The Rowley Way Estate (properly called the Alexandra and Ainsworth estate) was built between 1972 and 1978. It is constructed from site-cast, board-marked white, unpainted reinforced concrete. Source Robertwardw9 Trellick Tower in the mist. Source Richard Wilson Welbeck Street in the West End. Source Peter Uk The Brunswick Centre is a grade II listed residential and shopping centre in Bloomsbury, Camden. Source Eelyn1 Camden Town Hall. Source Blairthomson Erno Goldfinger's Trellick Tower. Source Richard Wilson Crescent House, Golden Lane Estate.

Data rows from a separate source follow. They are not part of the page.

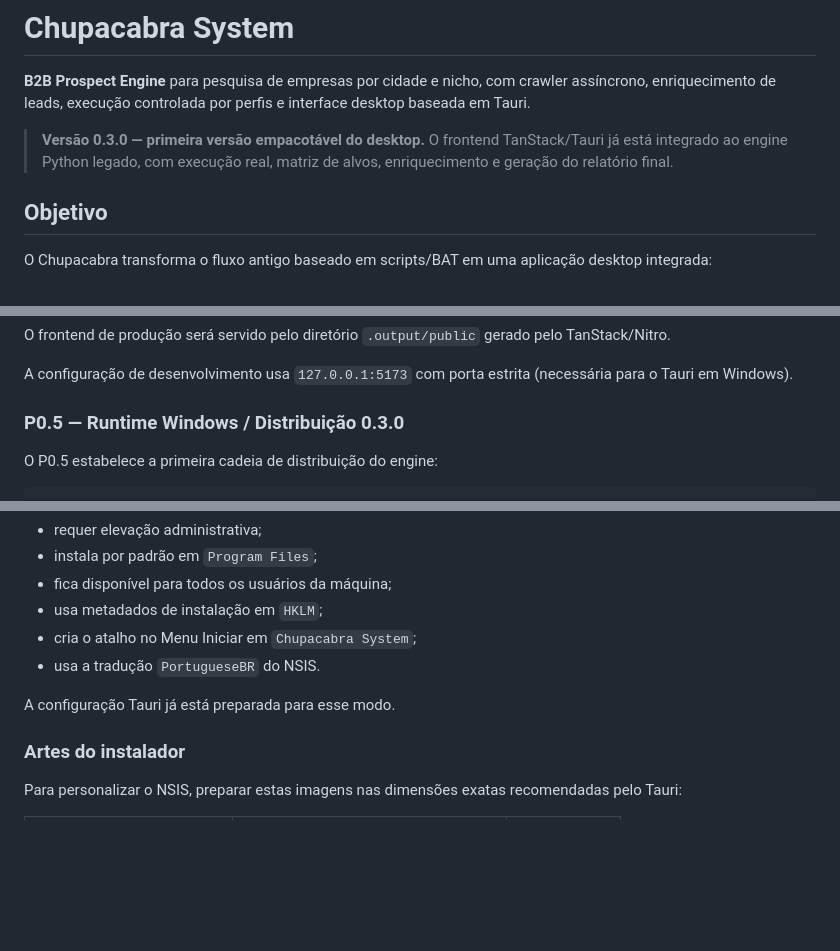
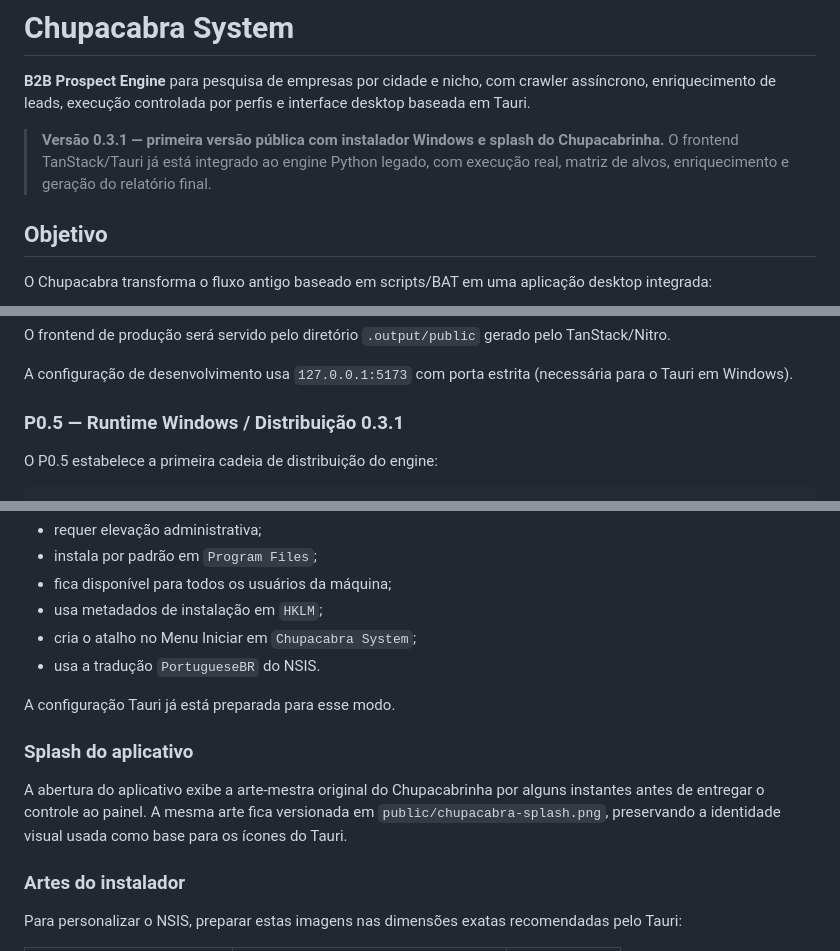
Before and after one commit to bloodshinoda/chupacabra, a Markdown page: README.md, 3 parts joined by grey strips. Rendered like a GitHub page; blank space fills up the shorter version.

Commit message:
Atualiza README para a versão 0.3.1

```diff
--- a/README.md
+++ b/README.md
@@ -2,7 +2,7 @@
 
 **B2B Prospect Engine** para pesquisa de empresas por cidade e nicho, com crawler assíncrono, enriquecimento de leads, execução controlada por perfis e interface desktop baseada em Tauri.
 
-> **Versão 0.3.0 — primeira versão empacotável do desktop.** O frontend TanStack/Tauri já está integrado ao engine Python legado, com execução real, matriz de alvos, enriquecimento e geração do relatório final.
+> **Versão 0.3.1 — primeira versão pública com instalador Windows e splash do Chupacabrinha.** O frontend TanStack/Tauri já está integrado ao engine Python legado, com execução real, matriz de alvos, enriquecimento e geração do relatório final.
 
 ## Objetivo
 
@@ -65,7 +65,7 @@ O frontend de produção será servido pelo diretório `.output/public` gerado p
 
 A configuração de desenvolvimento usa `127.0.0.1:5173` com porta estrita (necessária para o Tauri em Windows).
 
-### P0.5 — Runtime Windows / Distribuição 0.3.0
+### P0.5 — Runtime Windows / Distribuição 0.3.1
 
 O P0.5 estabelece a primeira cadeia de distribuição do engine:
 
@@ -177,6 +177,10 @@ O destino oficial atual é um instalador `.exe` NSIS com instalação **`perMach
 - usa a tradução `PortugueseBR` do NSIS.
 
 A configuração Tauri já está preparada para esse modo.
+
+### Splash do aplicativo
+
+A abertura do aplicativo exibe a arte-mestra original do Chupacabrinha por alguns instantes antes de entregar o controle ao painel. A mesma arte fica versionada em `public/chupacabra-splash.png`, preservando a identidade visual usada como base para os ícones do Tauri.
 
 ### Artes do instalador
 
```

Source Lizetta Sampson House, Blackfriars. Source Allwillb The Curtain Road car park in Shoreditch. Maybe not brutalist as such, but pretty brutal looking. Source London Gram Looking down on brutalism at the Barbican. Source Mrwhisper The Embassy of the Czech Republic at the junction of Kensington Palace Gardens and Bayswater Road. Source Pouru Royal College of Physicians near Regent's Park. Source E Architect The brutalist Brunswick Centre in Camden achieved Grade II status in 2000. Source Solarpatrick Finsbury Estate, Islington. Source Timslessor St Giles Hotel, Bloomsbury. Source Fedeuk Castle Baynard. Source Auketts Weston Rise Estate on Pentonville Road. Source By Jack University of London's Institution of Education. Source Fedeuk The SOAS building, just off Russell Square. Source Solarpatrick The whole Barbican is Grade II listed. Source Mrlondon The brutal Guoman Tower hotel next to Tower Bridge: is this London's ugliest building? Source Brighton Brutalism on York Road, London. Source Sywater Kings College London, Aldwych. Source Allwillb Inside Trellick Tower. Source Designmuseum The Civil Aviation Authority building, between Covent Garden and Kingsway. Source Solarpatrick Ministry of Justice, Westminster. Source Jaroslaw Marciuk The brutalist Keybridge House in Vauxhall. Source Jaroslaw Marciuk Sheraton Park Tower Hotel in Belgravia. Source Richard Wilson Brutalism in Covent Garden. Source Ben Pedroche Glenkerry House, Poplar; the Balfron Tower's baby brother. Source Brutalism:online Ventilation in Myatts Fields, South London. Source Derelictlondon Crystal Palace Sports Centre. Source Highriselights Brunel University Lecture Centre. Source Londonist The Ministry of Justice. Source Jaroslaw Marciuk Part of the Seven Ages of Man sculpture at Baynard House, Blackfriars. Source Mattbooy Stockwell bus garage Source Fedeuk Splashes of gold on Golden Lane Estate, built in the 1950s. Source Lizetta In the depths of the Golden Lane Estate in the City of London. Source Aridley88 The Alexandra Road Estate, Swiss Cottage. Source Londonist Camberwell College of Arts. Source Alex James Bruce The 1930s brutalist Spa Green Estate between Rosebery Avenue and St John St in Clerkenwell. Source This Brutal House Weston Rise Estate near King's Cross. Source 20bedfordway One of five Corbusier-inspired blocks on the Alton Estate, Roehampton. Source Londonfromtherooftops The Aylesbury Estate, Walworth. Source London Gram The Alexandra and Ainsworth estate, more commonly called Rowley Way, is a housing estate in Camden. Source Theboygeniuz Understated beauty at the Barbican. Source Jonas Prism The Danish Embassy in London. Source Alex James Bruce The National Theatre has been Grade II* listed since 1994. Source Melissacmorris National Theatre, Southbank was designed by architects Sir Denys Lasdun and Peter Softley and structural engineers Flint & Neill. It opened between 1976 and 1977. Source Atmoorehead Inside the SOAS Library. Source Es Kwon Centre Point. Source Samlucasmore All the shades of grey at Centre Point. Source Richard Wilson Brutal balconies at Brixton Rec Centre. Source Brixtonblog
Last Updated 27 February 2017